We basically write differently, not just genres but style, he is more formal than I am. I have to remind him to use contractions.
A former research librarian, he has helped me research many things. He may not know something, but he does know where to find out about it. We’ve plotted while grocery shopping, swimming, on the bus, in the car. One day we were going to visit my dad and had stopped for lunch at a small cafe. We were on Cape Cod. Before we had stopped at the restaurant I asked him, what would you do if a revolutionary war soldier suddenly showed up and started shooting at these machines he knows nothing about. We were off, what would he wear, what would he think? How he would talk? As we entered the cafe we had begun talking about guns. My husband inherited his fathers love of military history and knowledge of guns. The cafe was quiet, it was late afternoon and an elderly couple came in and sat at the table next to us. After a few minutes of listening to us they very quietly got up and walked to the other side of the room. We were probably lucky they didn’t decide to call the police on us.
However, a second writer in the house also means, you don’t have to explain your strangeness to him. When he comes home you greet him with” _______(insert character name) decided to talk to me today.” He doesn’t look at you like you’re totally crazy.
Its nice to have someone to bounce things off, who is right there, it’s can be a blessing. As long as they are truthful.

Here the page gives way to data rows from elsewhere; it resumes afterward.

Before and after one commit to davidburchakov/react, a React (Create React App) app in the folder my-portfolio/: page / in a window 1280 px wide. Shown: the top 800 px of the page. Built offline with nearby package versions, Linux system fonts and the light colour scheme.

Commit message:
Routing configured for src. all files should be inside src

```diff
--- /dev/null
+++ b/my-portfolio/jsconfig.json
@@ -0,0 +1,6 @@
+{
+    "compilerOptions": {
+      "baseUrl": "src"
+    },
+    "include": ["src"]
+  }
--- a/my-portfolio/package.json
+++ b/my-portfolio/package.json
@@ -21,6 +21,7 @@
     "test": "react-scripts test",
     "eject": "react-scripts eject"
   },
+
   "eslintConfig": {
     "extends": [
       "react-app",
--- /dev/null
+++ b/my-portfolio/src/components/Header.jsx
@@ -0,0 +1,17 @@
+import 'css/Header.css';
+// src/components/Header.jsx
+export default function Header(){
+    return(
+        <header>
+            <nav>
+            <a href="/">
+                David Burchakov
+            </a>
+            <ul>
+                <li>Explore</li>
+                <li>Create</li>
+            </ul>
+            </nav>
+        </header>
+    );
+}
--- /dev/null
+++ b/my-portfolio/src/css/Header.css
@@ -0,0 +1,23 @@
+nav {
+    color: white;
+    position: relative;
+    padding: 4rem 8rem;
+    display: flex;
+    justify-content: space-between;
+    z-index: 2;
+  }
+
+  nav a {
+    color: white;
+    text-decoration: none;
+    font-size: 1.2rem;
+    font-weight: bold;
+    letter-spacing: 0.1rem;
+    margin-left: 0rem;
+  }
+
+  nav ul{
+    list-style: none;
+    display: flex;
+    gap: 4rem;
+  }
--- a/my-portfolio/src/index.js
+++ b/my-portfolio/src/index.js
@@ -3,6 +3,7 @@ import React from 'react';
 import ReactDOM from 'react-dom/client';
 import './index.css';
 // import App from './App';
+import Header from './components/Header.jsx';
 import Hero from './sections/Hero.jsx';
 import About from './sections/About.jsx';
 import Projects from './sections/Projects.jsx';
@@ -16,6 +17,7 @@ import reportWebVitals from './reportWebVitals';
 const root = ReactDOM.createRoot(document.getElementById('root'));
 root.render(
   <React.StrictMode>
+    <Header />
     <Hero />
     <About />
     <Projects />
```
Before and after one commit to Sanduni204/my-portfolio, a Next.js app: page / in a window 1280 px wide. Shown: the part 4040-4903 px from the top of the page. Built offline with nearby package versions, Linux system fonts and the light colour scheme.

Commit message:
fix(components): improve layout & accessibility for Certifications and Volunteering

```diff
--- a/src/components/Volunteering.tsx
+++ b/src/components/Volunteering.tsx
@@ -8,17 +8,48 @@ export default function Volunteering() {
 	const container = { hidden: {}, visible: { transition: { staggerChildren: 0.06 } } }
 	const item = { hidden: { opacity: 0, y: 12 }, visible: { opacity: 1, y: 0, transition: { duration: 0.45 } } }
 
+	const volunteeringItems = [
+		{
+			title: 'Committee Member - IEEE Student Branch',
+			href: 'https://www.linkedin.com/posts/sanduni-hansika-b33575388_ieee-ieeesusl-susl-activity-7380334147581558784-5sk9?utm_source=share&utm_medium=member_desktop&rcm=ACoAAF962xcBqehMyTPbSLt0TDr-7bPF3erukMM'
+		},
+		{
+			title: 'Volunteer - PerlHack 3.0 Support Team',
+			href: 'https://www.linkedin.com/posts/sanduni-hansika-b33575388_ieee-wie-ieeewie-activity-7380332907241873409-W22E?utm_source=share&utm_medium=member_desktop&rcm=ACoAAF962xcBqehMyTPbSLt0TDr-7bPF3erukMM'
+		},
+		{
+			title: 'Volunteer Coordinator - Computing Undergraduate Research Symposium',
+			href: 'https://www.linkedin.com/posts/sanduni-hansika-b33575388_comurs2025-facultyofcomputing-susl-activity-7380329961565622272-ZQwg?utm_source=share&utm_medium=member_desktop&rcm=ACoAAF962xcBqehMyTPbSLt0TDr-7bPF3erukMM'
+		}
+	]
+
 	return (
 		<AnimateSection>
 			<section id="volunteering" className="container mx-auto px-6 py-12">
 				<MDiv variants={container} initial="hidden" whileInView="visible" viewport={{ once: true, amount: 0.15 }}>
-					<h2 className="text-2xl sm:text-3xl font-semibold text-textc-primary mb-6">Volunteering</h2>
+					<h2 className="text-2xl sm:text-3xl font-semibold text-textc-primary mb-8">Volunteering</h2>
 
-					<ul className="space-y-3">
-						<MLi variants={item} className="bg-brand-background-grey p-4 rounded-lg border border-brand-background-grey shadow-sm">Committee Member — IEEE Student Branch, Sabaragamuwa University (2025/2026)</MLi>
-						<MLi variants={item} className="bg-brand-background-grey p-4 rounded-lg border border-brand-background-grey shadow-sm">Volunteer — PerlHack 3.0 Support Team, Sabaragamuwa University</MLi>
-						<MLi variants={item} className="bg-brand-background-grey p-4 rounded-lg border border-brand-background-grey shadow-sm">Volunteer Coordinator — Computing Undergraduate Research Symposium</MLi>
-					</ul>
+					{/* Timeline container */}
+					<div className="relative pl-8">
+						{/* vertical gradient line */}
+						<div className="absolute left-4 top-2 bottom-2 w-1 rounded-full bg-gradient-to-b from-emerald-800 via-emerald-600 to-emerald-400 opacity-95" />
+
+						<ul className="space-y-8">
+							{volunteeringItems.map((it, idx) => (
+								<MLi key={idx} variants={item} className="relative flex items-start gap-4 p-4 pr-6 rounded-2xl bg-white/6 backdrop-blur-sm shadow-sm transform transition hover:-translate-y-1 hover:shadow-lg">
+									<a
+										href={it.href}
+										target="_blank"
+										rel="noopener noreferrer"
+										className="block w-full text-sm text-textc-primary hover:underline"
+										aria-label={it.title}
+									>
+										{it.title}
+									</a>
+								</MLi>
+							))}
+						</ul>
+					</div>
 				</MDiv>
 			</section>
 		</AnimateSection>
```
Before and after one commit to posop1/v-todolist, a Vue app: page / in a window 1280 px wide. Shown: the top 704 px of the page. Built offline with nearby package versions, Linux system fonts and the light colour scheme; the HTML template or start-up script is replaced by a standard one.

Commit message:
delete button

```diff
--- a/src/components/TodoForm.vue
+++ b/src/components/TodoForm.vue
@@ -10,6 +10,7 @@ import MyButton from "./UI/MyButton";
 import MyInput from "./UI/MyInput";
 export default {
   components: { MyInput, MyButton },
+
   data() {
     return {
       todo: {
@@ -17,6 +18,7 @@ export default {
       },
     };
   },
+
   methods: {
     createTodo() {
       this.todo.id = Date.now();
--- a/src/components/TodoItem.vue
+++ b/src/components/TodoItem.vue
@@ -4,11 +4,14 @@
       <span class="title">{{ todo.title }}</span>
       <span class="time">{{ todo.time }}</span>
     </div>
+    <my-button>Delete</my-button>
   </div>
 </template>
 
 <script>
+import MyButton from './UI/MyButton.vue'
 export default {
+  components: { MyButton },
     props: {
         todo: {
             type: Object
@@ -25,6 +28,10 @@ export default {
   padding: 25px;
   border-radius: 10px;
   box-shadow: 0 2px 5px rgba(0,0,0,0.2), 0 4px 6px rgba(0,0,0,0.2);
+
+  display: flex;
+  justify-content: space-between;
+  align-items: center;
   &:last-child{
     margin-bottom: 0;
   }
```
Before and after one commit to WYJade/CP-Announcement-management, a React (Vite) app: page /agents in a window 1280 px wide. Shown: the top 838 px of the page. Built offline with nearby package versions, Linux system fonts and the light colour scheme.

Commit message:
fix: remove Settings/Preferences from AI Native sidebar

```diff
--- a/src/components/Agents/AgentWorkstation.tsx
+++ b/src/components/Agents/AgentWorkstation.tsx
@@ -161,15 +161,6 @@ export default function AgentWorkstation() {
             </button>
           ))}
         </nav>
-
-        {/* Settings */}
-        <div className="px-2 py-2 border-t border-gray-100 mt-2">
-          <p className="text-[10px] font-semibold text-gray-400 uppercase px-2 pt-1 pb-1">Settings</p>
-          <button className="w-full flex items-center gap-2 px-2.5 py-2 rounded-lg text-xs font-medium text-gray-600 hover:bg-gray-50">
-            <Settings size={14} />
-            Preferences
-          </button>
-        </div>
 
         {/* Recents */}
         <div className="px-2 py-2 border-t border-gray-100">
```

A two writer family, whether its husband and wife, parent and son or daughter, is like a marriage. It takes understanding, trust, honesty and love.

Romance Writers of America® Chapter 58